Whether your child has too many or too few, in shelves or piles, tidy or scattered on the floor, we would love it if you could send us a photo of their books! Email the photo in .jpg format along with your child’s first name, age, city and country, to corinne(at)papertigers(dot)org and we’ll post the photo here on our blog. If you have a kidlit blog please let us know and we will include that link too. Don’t worry about capturing the whole bookshelf/book collection in the photo. A partial image, along with a reading-related anecdote and/or a few lines describing the bookshelf’s content, should be enough to help us connect across languages and cultures. We hope to feature bookshelves from all over, so please help us spread the word!

Australian Author Corinne Fenton’s “Queenie: One Elephant’s Story” is released in the USA!

Posted by: Corinne | August 7th, 2013

Bologna Children's Book Fair 2010: Corinne (PaperTigers) and Corinne Fenton (SCBWI Australia)Back in 2010 I was thrilled to meet another Corinne at the Bologna Children’s Book Fair. There aren’t too many of us Corinnes out there, especially with the same spelling,  so it was especially exciting to meet Australian author Corinne Fenton in the SCBWI booth.
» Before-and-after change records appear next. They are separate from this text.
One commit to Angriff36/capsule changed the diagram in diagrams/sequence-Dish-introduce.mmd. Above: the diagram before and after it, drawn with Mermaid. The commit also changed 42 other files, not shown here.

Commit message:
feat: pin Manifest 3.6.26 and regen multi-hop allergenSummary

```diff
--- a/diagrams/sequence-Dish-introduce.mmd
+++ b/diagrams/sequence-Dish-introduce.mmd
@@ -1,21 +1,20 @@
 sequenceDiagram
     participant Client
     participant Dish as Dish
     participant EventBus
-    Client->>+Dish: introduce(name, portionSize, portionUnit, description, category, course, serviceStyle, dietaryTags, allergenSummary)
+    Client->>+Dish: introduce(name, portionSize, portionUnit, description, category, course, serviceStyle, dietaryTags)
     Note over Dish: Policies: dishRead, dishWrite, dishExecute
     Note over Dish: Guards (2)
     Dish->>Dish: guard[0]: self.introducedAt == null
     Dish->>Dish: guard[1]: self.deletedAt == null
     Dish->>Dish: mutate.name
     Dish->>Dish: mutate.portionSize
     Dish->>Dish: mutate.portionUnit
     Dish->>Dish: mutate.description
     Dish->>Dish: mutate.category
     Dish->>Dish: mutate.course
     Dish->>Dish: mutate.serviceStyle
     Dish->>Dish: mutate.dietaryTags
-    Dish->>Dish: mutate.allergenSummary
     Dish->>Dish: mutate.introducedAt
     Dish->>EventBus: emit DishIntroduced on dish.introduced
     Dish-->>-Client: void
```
In the photo that’s PaperTigers’ Corinne on the left and author Corinne on the right.You can read about our meeting in this blog post:  Bologna Book Fair: What’s in a name? – Surprises at the SCBWI Booth.

Over the past few years we have featured three of Corinne’s beautiful books on PaperTigers: Flame Stands Waiting, The Dog on a Tuckerbox and  Queenie: One Elephant’s Story.  As the Junior Bookseller and Publisher said in a review of her work:

Corinne Fenton has established a reputation for writing beautiful picture-book histories of animals whose lives have become legendary….The full-page illustrations are evocative of a bygone era, adding depth to the story and providing the opportunity to discuss memories of childhood, and the dreams we share, with a younger generation.

Corinne has had a busy and exciting summer (or should I say winter) with Queenie: One Elephant’s Story being released in the USA in June and she recently shared with us:

The reviews have been floating in, which has been lovely.The most exciting one for me was a wonderful review in The Wall Street Journal (I never ever thought that would happen.)

I live in a rural suburb which still retains some of it’s original ‘quaintness’ and village atmosphere and was the first place in Victoria where gold was discovered (most people think it was Ballarat).

Warrandyte’s local monthly newspaper is also fairly unique in that I believe it’s the only Australian newspaper that still publishes poetry on a regular basis – sometimes it’s mine but more often poetry by a wonderful local poet.

In August 2006 when an article was published about ‘Queenie: One Elephant’s Story’ in the Warrandyte Diary I never dreamed there would one day be a review on the book,  in The Wall Street Journal.

In fact I wrote a blog post about a month ago titled ‘Queenie: From the Warrandyte Diary to the Wall Street Journal’:

Since Queenie’s hardcover publication and launch at the Melbourne Museum in 2006, the paperback release and launch at the Melbourne Zoo in January last year and the US release last month, articles have appeared in many newspapers, magazines and journals. There have been radio interviews and both launches were televised on the Channel 9 News, but in all of this, I never imagined news of a children’s book about an elephant who lived and died so long ago in Melbourne, would find a place in one of the best known newspapers in the world.

So my message today, is to never give up on anything you believe in. From the moment I heard about Queenie, I knew her story had to be told and I knew I would write it, it was as simple and as painful as that. As I say in my dedication ‘I would like to dedicate this book to her memory, so that she can go on living for many more generations in the hearts of us all.’